── Records for the task ──
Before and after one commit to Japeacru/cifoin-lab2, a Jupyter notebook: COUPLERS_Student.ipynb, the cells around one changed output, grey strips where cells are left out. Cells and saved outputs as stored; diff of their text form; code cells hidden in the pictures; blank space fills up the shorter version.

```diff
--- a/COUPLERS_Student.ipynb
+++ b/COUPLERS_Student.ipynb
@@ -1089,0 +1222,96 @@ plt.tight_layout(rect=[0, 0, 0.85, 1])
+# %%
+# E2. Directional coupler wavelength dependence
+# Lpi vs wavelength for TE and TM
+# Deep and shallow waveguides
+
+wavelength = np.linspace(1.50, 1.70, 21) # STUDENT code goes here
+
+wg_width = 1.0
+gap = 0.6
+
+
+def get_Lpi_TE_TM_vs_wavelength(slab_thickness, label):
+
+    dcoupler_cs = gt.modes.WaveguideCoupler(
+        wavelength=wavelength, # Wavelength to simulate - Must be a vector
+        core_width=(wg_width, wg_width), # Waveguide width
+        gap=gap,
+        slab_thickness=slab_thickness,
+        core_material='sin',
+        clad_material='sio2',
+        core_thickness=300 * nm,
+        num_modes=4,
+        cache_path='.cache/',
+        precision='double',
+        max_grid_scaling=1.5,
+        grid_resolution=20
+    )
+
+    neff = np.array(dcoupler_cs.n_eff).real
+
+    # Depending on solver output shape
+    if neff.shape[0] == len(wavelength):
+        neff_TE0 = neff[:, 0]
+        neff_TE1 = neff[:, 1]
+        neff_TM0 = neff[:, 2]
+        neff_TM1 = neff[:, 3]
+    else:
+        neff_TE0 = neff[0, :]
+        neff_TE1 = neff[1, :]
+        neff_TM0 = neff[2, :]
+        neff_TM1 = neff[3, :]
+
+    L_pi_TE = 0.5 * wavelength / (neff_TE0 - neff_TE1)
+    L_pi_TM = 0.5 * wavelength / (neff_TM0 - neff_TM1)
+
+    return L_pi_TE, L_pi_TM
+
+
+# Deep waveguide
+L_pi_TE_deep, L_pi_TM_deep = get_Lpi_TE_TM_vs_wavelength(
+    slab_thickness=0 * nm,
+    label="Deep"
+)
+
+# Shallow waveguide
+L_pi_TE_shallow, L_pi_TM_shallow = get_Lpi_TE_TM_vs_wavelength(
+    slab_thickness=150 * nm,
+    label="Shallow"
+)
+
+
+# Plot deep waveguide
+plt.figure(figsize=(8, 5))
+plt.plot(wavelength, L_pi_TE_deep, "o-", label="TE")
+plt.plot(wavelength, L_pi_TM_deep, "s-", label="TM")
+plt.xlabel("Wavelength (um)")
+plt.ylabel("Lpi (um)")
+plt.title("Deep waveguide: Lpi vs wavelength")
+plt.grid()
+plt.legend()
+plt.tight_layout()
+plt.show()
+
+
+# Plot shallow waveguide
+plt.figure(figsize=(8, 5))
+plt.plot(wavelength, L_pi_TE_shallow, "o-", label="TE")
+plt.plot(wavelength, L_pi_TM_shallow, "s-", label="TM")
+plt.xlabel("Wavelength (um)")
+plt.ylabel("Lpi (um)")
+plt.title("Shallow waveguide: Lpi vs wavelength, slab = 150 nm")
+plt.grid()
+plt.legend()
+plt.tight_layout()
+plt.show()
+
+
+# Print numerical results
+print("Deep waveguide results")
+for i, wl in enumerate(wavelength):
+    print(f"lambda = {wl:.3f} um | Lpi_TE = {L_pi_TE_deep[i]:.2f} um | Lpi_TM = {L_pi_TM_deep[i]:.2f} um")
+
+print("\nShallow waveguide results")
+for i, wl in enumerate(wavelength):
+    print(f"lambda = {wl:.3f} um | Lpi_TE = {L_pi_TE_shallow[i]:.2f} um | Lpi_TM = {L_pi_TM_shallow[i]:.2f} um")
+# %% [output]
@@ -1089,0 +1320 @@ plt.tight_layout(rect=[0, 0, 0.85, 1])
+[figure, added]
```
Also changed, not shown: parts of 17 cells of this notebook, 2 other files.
───
Work to be completed
Wherever the string "title" appears in the records above, copy the line it sits in.

Solution for this exercise
+plt.title("Deep waveguide: Lpi vs wavelength")
+plt.title("Shallow waveguide: Lpi vs wavelength, slab = 150 nm")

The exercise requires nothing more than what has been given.